§ Task objective: Please filter the entries for the word "Also" and copy every line that has it.

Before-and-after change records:
Segment Open

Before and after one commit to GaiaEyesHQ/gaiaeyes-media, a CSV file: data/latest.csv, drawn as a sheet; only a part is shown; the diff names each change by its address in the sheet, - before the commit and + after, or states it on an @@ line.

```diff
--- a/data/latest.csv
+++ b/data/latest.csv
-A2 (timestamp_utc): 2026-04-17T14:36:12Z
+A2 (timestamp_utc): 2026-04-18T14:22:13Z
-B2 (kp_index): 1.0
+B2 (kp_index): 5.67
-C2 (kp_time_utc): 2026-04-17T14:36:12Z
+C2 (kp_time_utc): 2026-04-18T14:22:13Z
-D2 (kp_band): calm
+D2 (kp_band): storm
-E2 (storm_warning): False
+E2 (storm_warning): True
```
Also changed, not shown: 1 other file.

Segment Closed
Segment Open

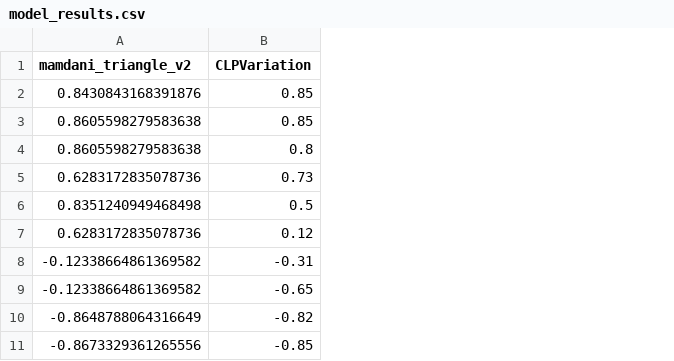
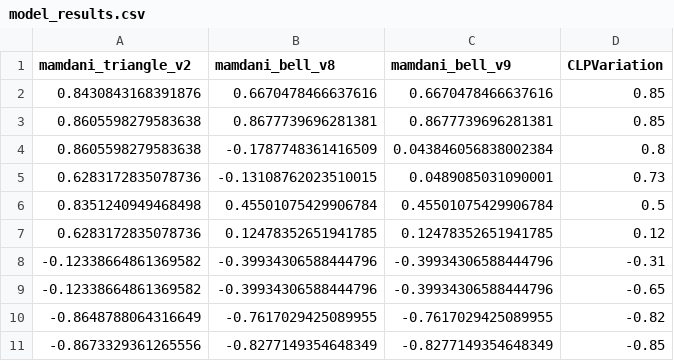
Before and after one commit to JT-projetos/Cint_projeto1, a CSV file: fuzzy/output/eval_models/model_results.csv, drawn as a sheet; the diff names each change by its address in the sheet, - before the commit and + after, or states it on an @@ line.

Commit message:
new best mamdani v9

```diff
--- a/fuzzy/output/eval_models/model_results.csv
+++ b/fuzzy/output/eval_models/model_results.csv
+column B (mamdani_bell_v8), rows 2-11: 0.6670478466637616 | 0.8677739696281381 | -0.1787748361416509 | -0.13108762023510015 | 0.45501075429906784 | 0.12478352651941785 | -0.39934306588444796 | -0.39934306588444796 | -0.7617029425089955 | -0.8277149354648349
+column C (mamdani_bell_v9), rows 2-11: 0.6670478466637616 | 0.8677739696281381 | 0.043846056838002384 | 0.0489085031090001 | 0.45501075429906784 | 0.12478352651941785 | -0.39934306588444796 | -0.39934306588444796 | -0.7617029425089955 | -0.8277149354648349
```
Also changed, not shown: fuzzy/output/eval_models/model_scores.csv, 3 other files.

Segment Closed
Segment Open

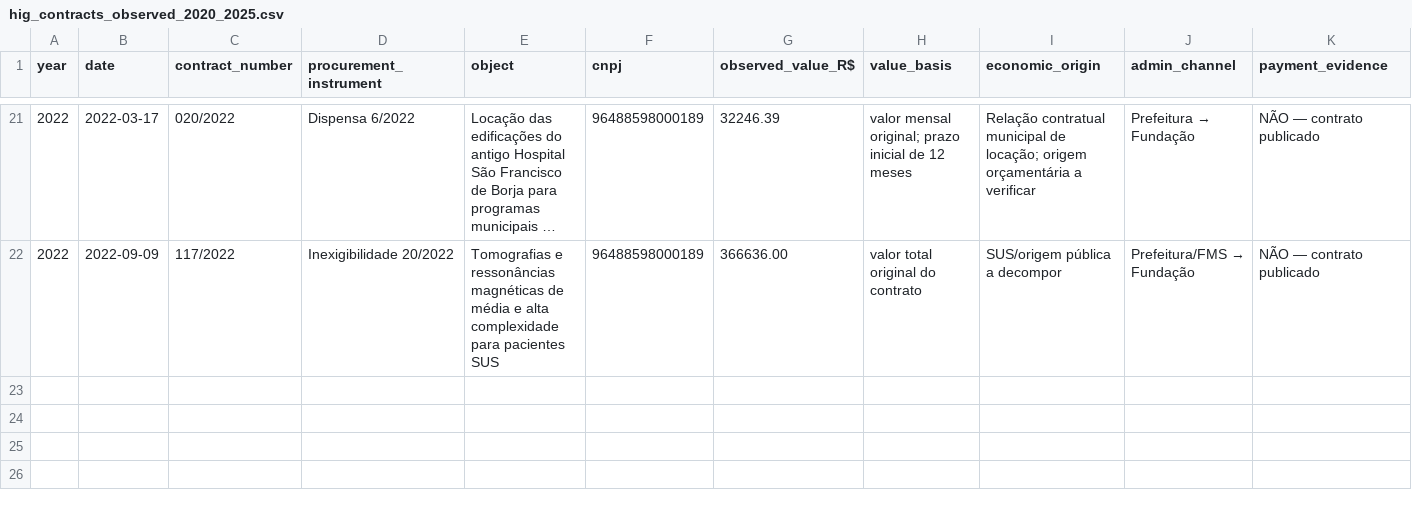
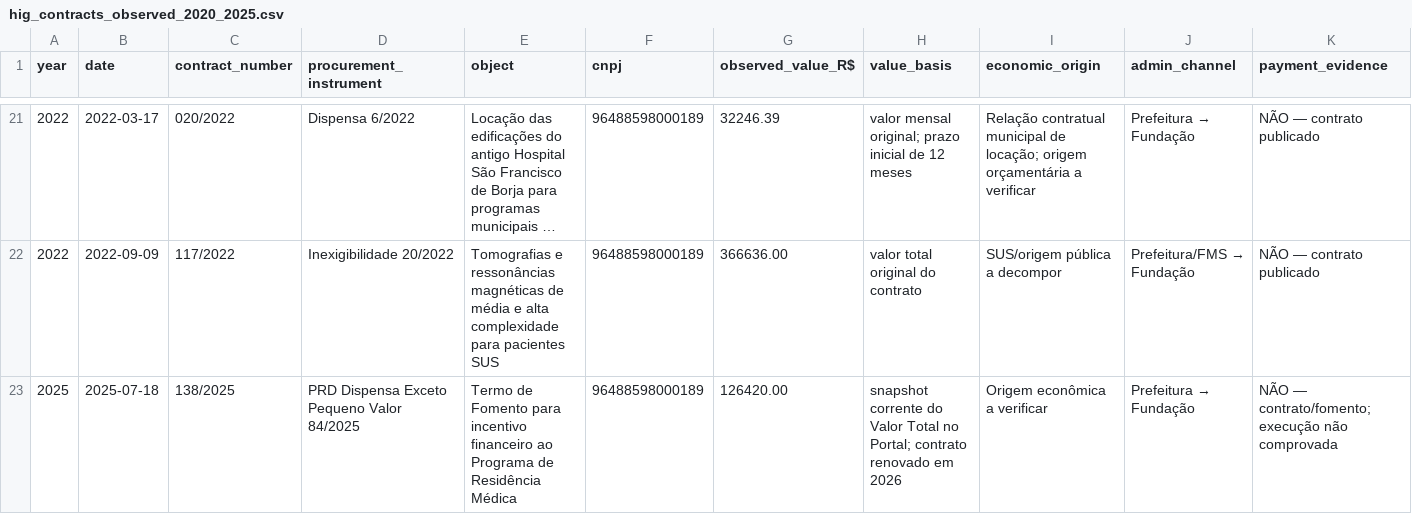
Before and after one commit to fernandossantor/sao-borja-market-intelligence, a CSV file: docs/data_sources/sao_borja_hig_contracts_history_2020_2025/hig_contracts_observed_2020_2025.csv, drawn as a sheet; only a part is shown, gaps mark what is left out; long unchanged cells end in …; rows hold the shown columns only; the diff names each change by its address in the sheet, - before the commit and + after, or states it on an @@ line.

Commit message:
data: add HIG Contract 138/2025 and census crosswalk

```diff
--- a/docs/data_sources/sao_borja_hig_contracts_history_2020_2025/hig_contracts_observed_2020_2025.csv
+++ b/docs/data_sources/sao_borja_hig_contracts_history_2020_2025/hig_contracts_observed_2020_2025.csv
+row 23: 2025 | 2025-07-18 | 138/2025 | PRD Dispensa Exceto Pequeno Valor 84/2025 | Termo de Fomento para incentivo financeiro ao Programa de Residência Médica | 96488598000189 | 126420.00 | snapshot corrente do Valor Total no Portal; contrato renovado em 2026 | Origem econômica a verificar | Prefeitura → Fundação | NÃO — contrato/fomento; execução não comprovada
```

Segment Closed

§ Answer to this exercise:
Also changed, not shown: 1 other file.
Also changed, not shown: fuzzy/output/eval_models/model_scores.csv, 3 other files.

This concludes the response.